Admittedly, I've never made sourdough bread. Now I'm tempted to give it a go. Did I mention I made persimmon bread last week? I squeezed out the pulp with an antique ricer. My mother used it for squeezing oranges. It worked better than my old rotary grinder.

My farm kids bought an old cider press a year ago. It works great. However, this year's apple crop is nearly non-existant. Same with black walnuts. It's really weird, especially with the walnuts. Only once before in my 40 years here at home have I not had walnuts. And I can't find them anywhere.

Comment by Daniel W on October 26, 2016 at 10:07am

I've been trying to learn the more artisanal method for baking sourdough.  It's been a very gradual evolution.  The truth is, I would be happy with my more normal breads from a year ago, which I still loved much more than anything from the store.

Josey Baker is a self-taught sourdough bread baker from San Francisco.   Virtually everything he does is different from what I've been doing.  For starters, his bread is just flour, salt, and water.  The rest is in the long, slow fermentation and handling.  His dough is much wetter than what I've been making.  He doesn't knead nearly as much.   His oven is hotter.
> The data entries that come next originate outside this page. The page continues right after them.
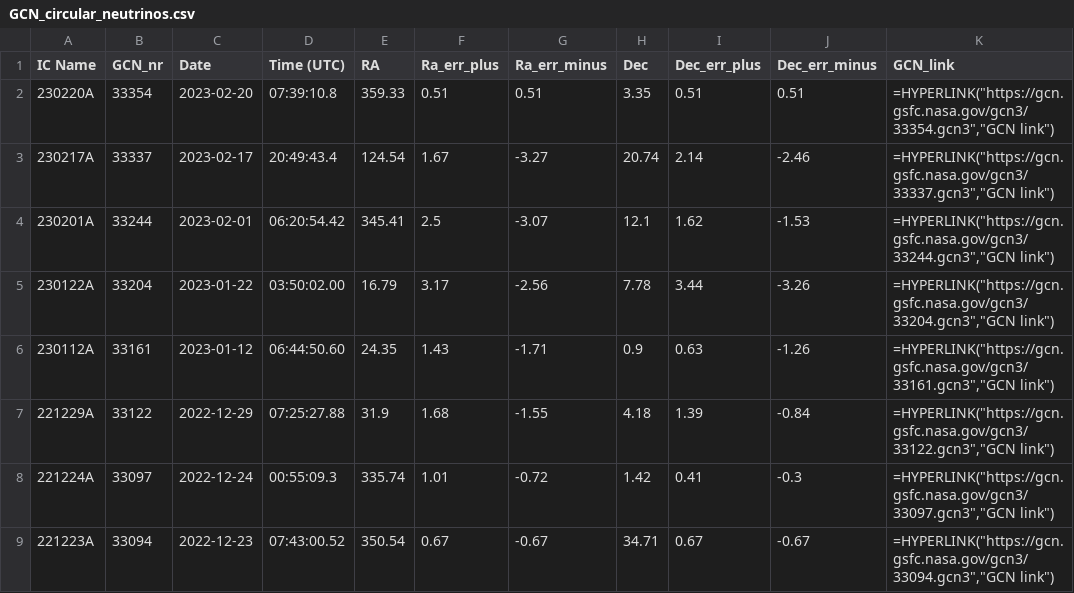
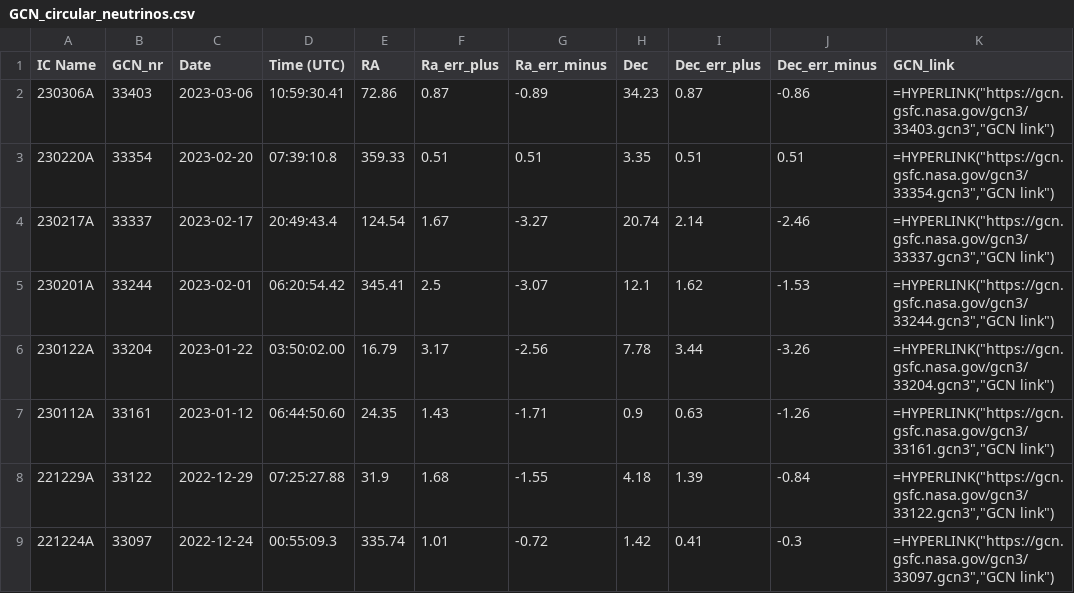
Before and after one commit to flep198/telamon, a CSV file: db/seeds/GCN_circular_neutrinos.csv, drawn as a sheet; only a part is shown; the shorter side is filled out with more unchanged rows; the diff names each change by its address in the sheet, - before the commit and + after, or states it on an @@ line.

```diff
--- a/db/seeds/GCN_circular_neutrinos.csv
+++ b/db/seeds/GCN_circular_neutrinos.csv
+row 2: 230306A | 33403 | 2023-03-06 | 10:59:30.41 | 72.86 | 0.87 | -0.89 | 34.23 | 0.87 | -0.86 | =HYPERLINK("https://gcn.gsfc.nasa.gov/gcn3/33403.gcn3","GCN link")
```
Also changed, not shown: db/seeds/AMON_Neutrino_Alerts.csv, 5 other files.
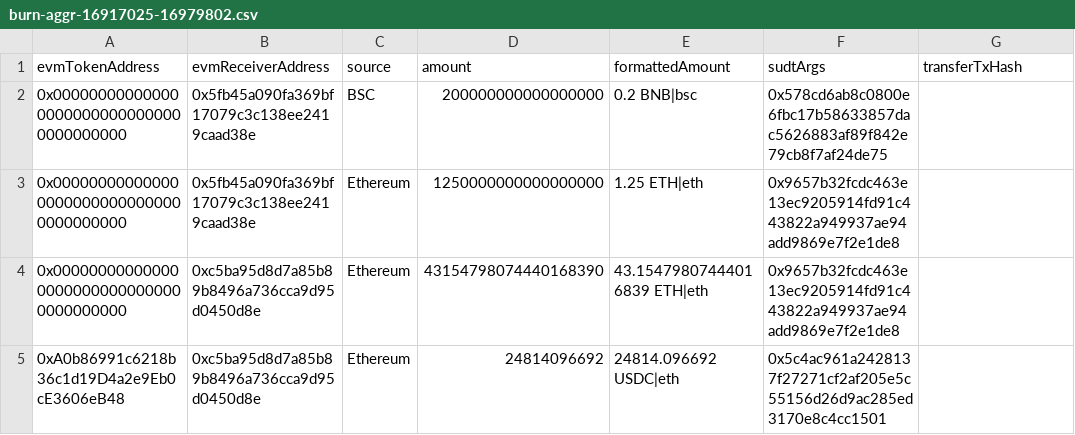
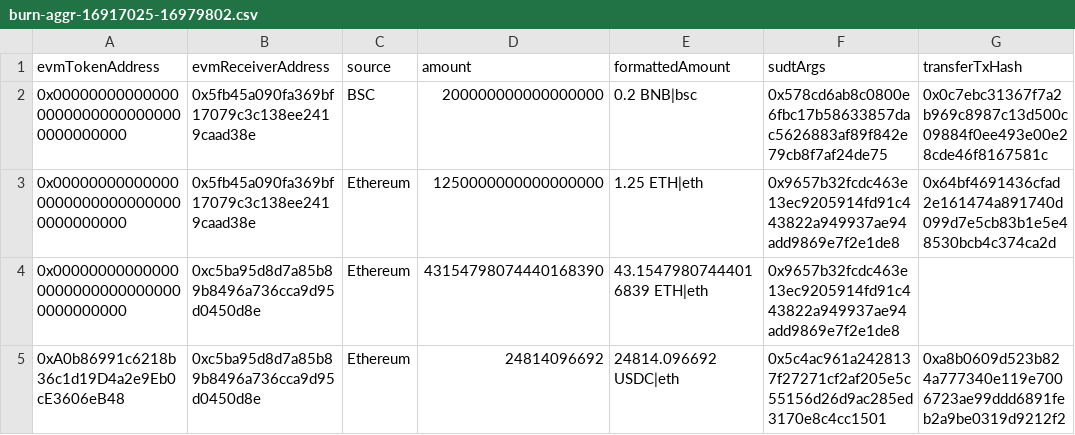
Before and after one commit to Magickbase/forcebridge-compensation-records, a CSV file: data/20250806-20250812/burn-aggr-16917025-16979802.csv, drawn as a sheet.

```diff
--- a/data/20250806-20250812/burn-aggr-16917025-16979802.csv
+++ b/data/20250806-20250812/burn-aggr-16917025-16979802.csv
@@ -1,5 +1,5 @@
 evmTokenAddress,evmReceiverAddress,source,amount,formattedAmount,sudtArgs,transferTxHash
-0x0000000000000000000000000000000000000000,0x5fb45a090fa369bf17079c3c138ee2419caad38e,BSC,200000000000000000,0.2 BNB|bsc,0x578cd6ab8c0800e6fbc17b58633857dac5626883af89f842e79cb8f7af24de75,
-0x0000000000000000000000000000000000000000,0x5fb45a090fa369bf17079c3c138ee2419caad38e,Ethereum,1250000000000000000,1.25 ETH|eth,0x9657b32fcdc463e13ec9205914fd91c443822a949937ae94add9869e7f2e1de8,
+0x0000000000000000000000000000000000000000,0x5fb45a090fa369bf17079c3c138ee2419caad38e,BSC,200000000000000000,0.2 BNB|bsc,0x578cd6ab8c0800e6fbc17b58633857dac5626883af89f842e79cb8f7af24de75,0x0c7ebc31367f7a2b969c8987c13d500c09884f0ee493e00e28cde46f8167581c
+0x0000000000000000000000000000000000000000,0x5fb45a090fa369bf17079c3c138ee2419caad38e,Ethereum,1250000000000000000,1.25 ETH|eth,0x9657b32fcdc463e13ec9205914fd91c443822a949937ae94add9869e7f2e1de8,0x64bf4691436cfad2e161474a891740d099d7e5cb83b1e5e48530bcb4c374ca2d
 0x0000000000000000000000000000000000000000,0xc5ba95d8d7a85b89b8496a736cca9d95d0450d8e,Ethereum,43154798074440168390,43.15479807444016839 ETH|eth,0x9657b32fcdc463e13ec9205914fd91c443822a949937ae94add9869e7f2e1de8,
-0xA0b86991c6218b36c1d19D4a2e9Eb0cE3606eB48,0xc5ba95d8d7a85b89b8496a736cca9d95d0450d8e,Ethereum,24814096692,24814.096692 USDC|eth,0x5c4ac961a2428137f27271cf2af205e5c55156d26d9ac285ed3170e8c4cc1501,
+0xA0b86991c6218b36c1d19D4a2e9Eb0cE3606eB48,0xc5ba95d8d7a85b89b8496a736cca9d95d0450d8e,Ethereum,24814096692,24814.096692 USDC|eth,0x5c4ac961a2428137f27271cf2af205e5c55156d26d9ac285ed3170e8c4cc1501,0xa8b0609d523b824a777340e119e7006723ae99ddd6891feb2a9be0319d9212f2
```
It's too much for me to go 100% to his method in one fell swoop. However, with the last couple of loaves I cut out the oil. I haven't been adding sugar for some time. So it's just the flour, salt, water, and sourdough starter.  I made it wetter than I have been, less vigorous kneading, and longer slower fermentation.

This has changed my bread for the better.  It is more airy, and when toasted more crunchy.  The bubbles are bigger.  The crust is crunchier.  There is a more tart lactic acid flavor.   Very interesting.

On a different note, it's cider time at the local presses.  So good!  Locally pressed, minimally processed cider is amazingly good!  It brings back memories of the cider we had when I was a kid in rural Illinois.  They pressed it right in the orchard, where you went to buy the cider.

Comment by Randall Smith on October 26, 2016 at 7:51am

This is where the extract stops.